- You might be looking for an alternative to smoking it, whether for necessity, desire or simply out of curiosity. Maybe you’d like to share it with your non-smoking friends.
- Whatever the reason is, cooking with cannabis is indeed an interesting and simple option.
However, if in addition to liking marihuana, you like cooking, we predict very happy times for you. The combination of both likings usually brings about extraordinary results, doubling the pleasure you get from exquisite food and an epic high.
In order to become a real cannabis chef, the only valid way is to practice for hours and hours, working and testing, until you achieve perfection. Given that no one is born knowing, learning is usually dotted with mistakes and disasters. No worries. But if you are set on embarking on this dual art, you should read these tips before donning an apron.
1. To get started
Remember that marijuana is fat-soluble and not water-soluble. In order for it to release the THC it contains – and so it has an effect – you need to heat and mix it with some kind of fat – oil, butter or other dairy products. Marijuana teas don't do anything. The easiest thing to do is to previously prepare marijuana oil or butter, and then use these in recipes. But, in any case, forget about British cooking – boiling in water. If this is not clear enough, imagine two plates of pasta; one, with spaghetti Bolognese and oregano – this latter substituted with marijuana – To sprinkle it over the already-cooked dish won't work. However, think of the second option: Pesto alla Genovese, exchanging the basil for the marijuana- That would be a star dish to be cooked with cannabis.
2. Weights and measurements

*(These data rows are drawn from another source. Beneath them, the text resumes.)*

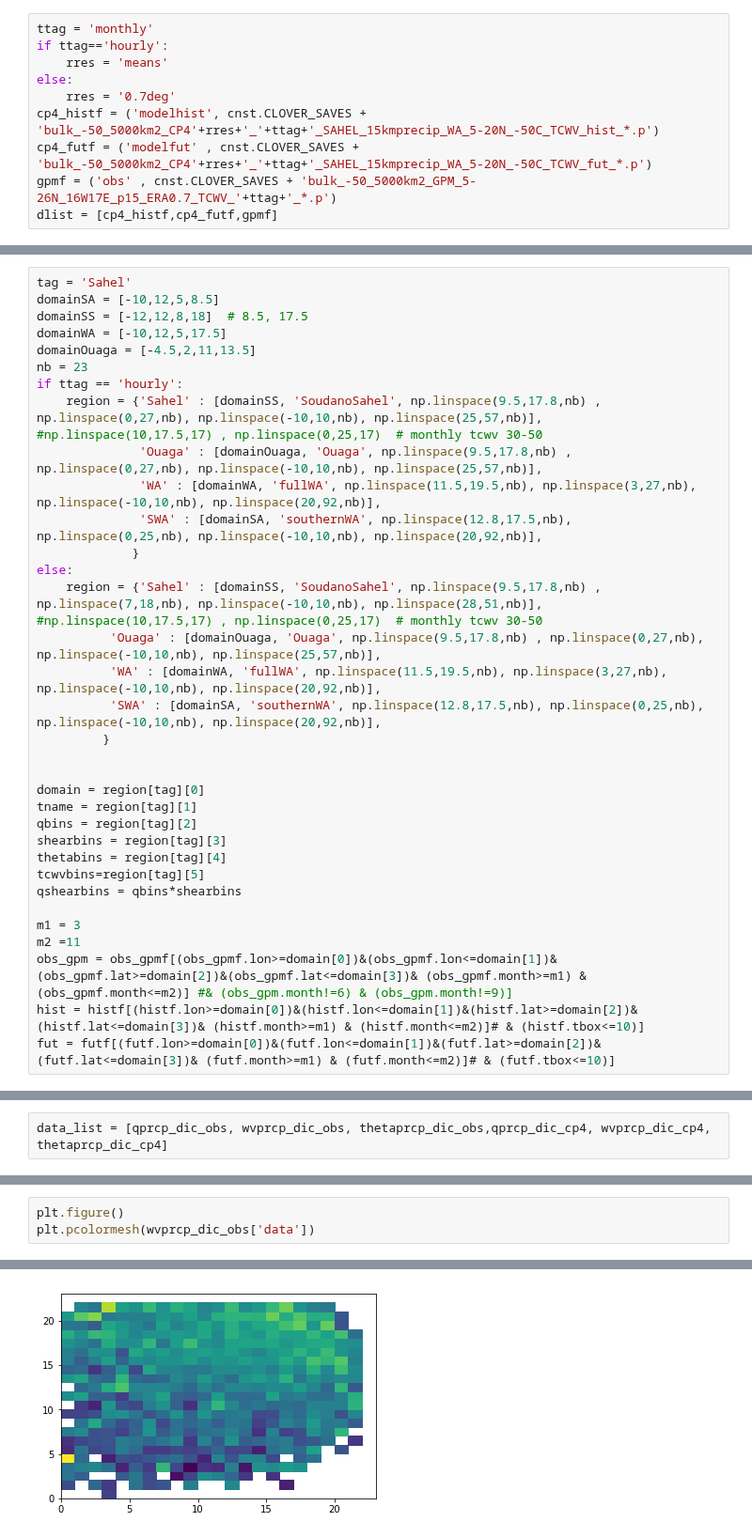
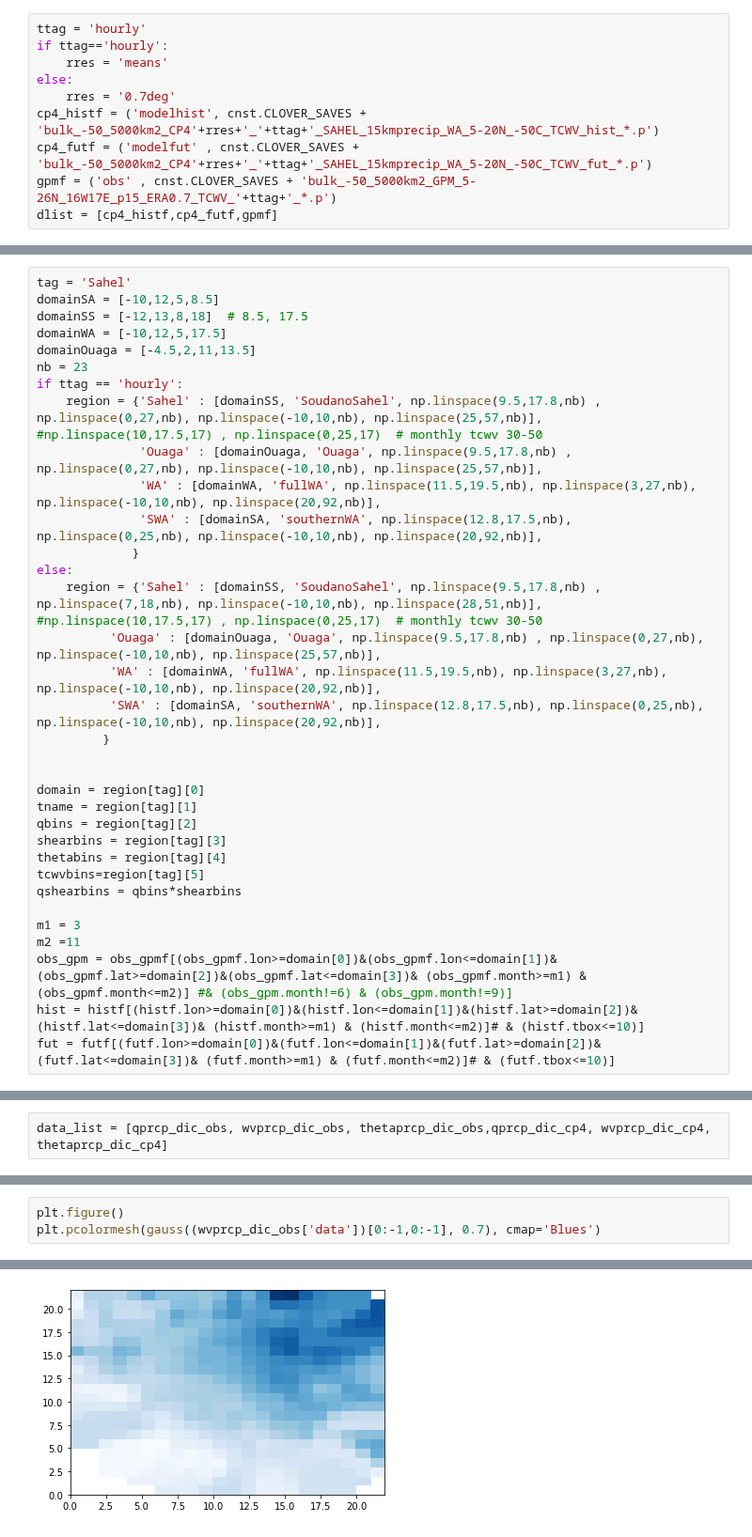
Before and after one commit to cornkle/proj_CEH, a Jupyter notebook: notebooks/ENDGAME_scatter_CP4vsOBS_Fig01.ipynb, the cells around one changed output, grey strips where cells are left out. Shown at 94% size. Saved outputs shown, nothing was run; the diff lists cells and outputs as text.

Commit message:
Endgame new Sahel domain CP4

```diff
--- a/notebooks/ENDGAME_scatter_CP4vsOBS_Fig01.ipynb
+++ b/notebooks/ENDGAME_scatter_CP4vsOBS_Fig01.ipynb
@@ -223,7 +223,7 @@ def create_dic_model(dic):
     obs = pd.DataFrame(obs_pcp)
     return obs
 # %%
-ttag = 'monthly'
+ttag = 'hourly'
 if ttag=='hourly':
     rres = 'means'
 else:
@@ -310,7 +310,7 @@ print(np.min(obs_gpmf.lon))
 # %%
 tag = 'Sahel'
 domainSA = [-10,12,5,8.5]
-domainSS = [-12,12,8,18]  # 8.5, 17.5
+domainSS = [-12,13,8,18]  # 8.5, 17.5
 domainWA = [-10,12,5,17.5]
 domainOuaga = [-4.5,2,11,13.5]
 nb = 23
@@ -962,7 +971,7 @@ def hist2d_duo(ax, dat, valid=False):
     cbar.set_label(dat['cbarlabel'])
 # %%
 plt.figure()
-plt.pcolormesh(wvprcp_dic_obs['data'])
+plt.pcolormesh(gauss((wvprcp_dic_obs['data'])[0:-1,0:-1], 0.7), cmap='Blues')
 # %% [output]
 <matplotlib.collections.QuadMesh at 0x...>
-[figure, old version]
+[figure, new version]
```
Also changed, not shown: parts of 27 cells of this notebook, 38 other files.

Now that you know about the specific behaviour of marijuana in the kitchen, the rest is culinary know-how. Like any chef worth his salt, you should measure the amounts of food you use in your recipes. Since you are going to involve guests in your experiments – a.k.a. "guinea pigs" – don't be a monster. Use half a gram per person if you are using buds or two grams if you are using trimmings. It's prudent and enough for a good starting point. Later on, you may adjust proportions to your most frequent guests' bodies. Like any chef, use the kitchen scale. It's an essential instrument.
And remember that not all types of marijuana are the same, nor do they have the same potency, so any advice regarding quantity is strictly an approximation. You'll learn to calculate with time.
Even though THC needs to be heated to be released, overheating it can degrade certain cannabinoids, so you should cook for longer periods at temperatures below 170º C. And, even though you don't need the following tip, considering that you're an aspiring chef… Don't use the microwave!
4. The importance of flavour
Test and improve your cannabis recipes. If you are going to serve a meal, you should make sure that what you serve not only gets you high, but also tastes good. The experience will be much more positive. Pot works a little like oregano, basil or sage in the kitchen. It goes well with other herbs and if you use it in the form of butter, it doesn't overwhelm or dominate over other flavours.
5. The right moment
I wouldn't cook with marijuana for a Christmas dinner, even though it could work well for all of us at family gatherings. It is important to choose the right occasions wisely, especially if you are going to have beginners over. Make sure you organize them in comfortable places where people can relax, and with enough time to enjoy the experience.
6. No surprises for guests
Telling your guests that the source of biscuits they just gobbled up had marijuana is not funny at all. You wouldn't laugh either if one of them starts having panic attacks or some other psychosomatic symptom resulting from fear. Besides, you obviously don't know what food allergies, intolerances, etc., they might have. Always inform about cannabis cuisine experience ahead of time so that whoever comes does so knowingly.
7. Time and patience
We all know that orally ingested cannabis can take over an hour to take effect, depending on the conditions of your digestive system. But you almost always have to deal with somebody who can't stand the wait (this isn't working!) and who takes another dose without having digested the first one. Bad idea. Give each guest a fair portion and don't let them have seconds.
8. Symptoms of poisoning
Typically, the most extreme effects, such as anxiety or panic attacks, are controlled by leaving the person in a calm environment and speaking to them softly to remind them that the symptoms will wear off eventually. Physically, there is no overdose, and there is rarely any other effect than a drop in blood pressure, in which case you should lay the person down with their legs raised, knees above their head.
9. After-meal conversation
Prepare a good atmosphere, with cushions scattered about the floor, appropriate music and beverages for the inevitable thirst. Make sure that your guests don't leave until a couple hours later, or if possible, that they stay the night. Their sense of direction will be compromised after marijuana meals, so it is convenient if they don't have to go further than the bathroom.
10. Cannabis kitchen and alcohol
I know that you won't care, but marijuana and alcohol don't mix well, and even less when the former is ingested. Ideally, you should go through this experience without alcohol, but then it wouldn't be Spain. In any case, offer a single drink – a glass of wine, for example – to accompany the meal but not to get drunk. That way the cannabis inebriation will be clearer. However, marijuana goes great with chocolate and coffee, and a good host should never fail to offer these.
Bon appetit et bonne défonce!